*Task item*
Every entry, from the first to the last, should be written out exactly.

Excerpts from a dataset:
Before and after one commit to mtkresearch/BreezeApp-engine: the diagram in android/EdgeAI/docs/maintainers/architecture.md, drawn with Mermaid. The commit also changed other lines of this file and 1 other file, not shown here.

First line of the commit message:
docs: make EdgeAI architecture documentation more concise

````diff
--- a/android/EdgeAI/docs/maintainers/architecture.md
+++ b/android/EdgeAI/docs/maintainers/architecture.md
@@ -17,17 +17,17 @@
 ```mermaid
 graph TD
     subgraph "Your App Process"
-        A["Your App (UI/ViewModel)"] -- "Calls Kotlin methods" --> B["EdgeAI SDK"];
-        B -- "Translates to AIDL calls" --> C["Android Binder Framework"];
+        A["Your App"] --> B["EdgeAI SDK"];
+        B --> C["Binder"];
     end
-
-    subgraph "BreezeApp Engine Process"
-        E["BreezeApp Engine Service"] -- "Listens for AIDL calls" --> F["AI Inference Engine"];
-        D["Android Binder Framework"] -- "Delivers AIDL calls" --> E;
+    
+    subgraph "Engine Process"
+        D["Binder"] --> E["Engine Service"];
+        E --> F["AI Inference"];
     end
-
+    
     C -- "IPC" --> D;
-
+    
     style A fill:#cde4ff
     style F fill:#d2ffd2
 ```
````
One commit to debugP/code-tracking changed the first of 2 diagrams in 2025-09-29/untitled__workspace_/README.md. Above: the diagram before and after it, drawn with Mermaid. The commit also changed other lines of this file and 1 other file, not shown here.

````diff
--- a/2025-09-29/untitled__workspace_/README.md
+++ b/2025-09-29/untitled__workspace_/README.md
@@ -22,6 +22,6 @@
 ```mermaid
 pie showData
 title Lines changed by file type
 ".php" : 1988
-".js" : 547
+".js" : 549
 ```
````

*Exercise solution*
Before and after one commit to mtkresearch/BreezeApp-engine: the diagram in android/EdgeAI/docs/maintainers/architecture.md, drawn with Mermaid. The commit also changed other lines of this file and 1 other file, not shown here.

First line of the commit message:
docs: make EdgeAI architecture documentation more concise

````diff
--- a/android/EdgeAI/docs/maintainers/architecture.md
+++ b/android/EdgeAI/docs/maintainers/architecture.md
@@ -17,17 +17,17 @@
 ```mermaid
 graph TD
     subgraph "Your App Process"
-        A["Your App (UI/ViewModel)"] -- "Calls Kotlin methods" --> B["EdgeAI SDK"];
-        B -- "Translates to AIDL calls" --> C["Android Binder Framework"];
+        A["Your App"] --> B["EdgeAI SDK"];
+        B --> C["Binder"];
     end
-
-    subgraph "BreezeApp Engine Process"
-        E["BreezeApp Engine Service"] -- "Listens for AIDL calls" --> F["AI Inference Engine"];
-        D["Android Binder Framework"] -- "Delivers AIDL calls" --> E;
+    
+    subgraph "Engine Process"
+        D["Binder"] --> E["Engine Service"];
+        E --> F["AI Inference"];
     end
-
+    
     C -- "IPC" --> D;
-
+    
     style A fill:#cde4ff
     style F fill:#d2ffd2
 ```
````
One commit to debugP/code-tracking changed the first of 2 diagrams in 2025-09-29/untitled__workspace_/README.md. Above: the diagram before and after it, drawn with Mermaid. The commit also changed other lines of this file and 1 other file, not shown here.

````diff
--- a/2025-09-29/untitled__workspace_/README.md
+++ b/2025-09-29/untitled__workspace_/README.md
@@ -22,6 +22,6 @@
 ```mermaid
 pie showData
 title Lines changed by file type
 ".php" : 1988
-".js" : 547
+".js" : 549
 ```
````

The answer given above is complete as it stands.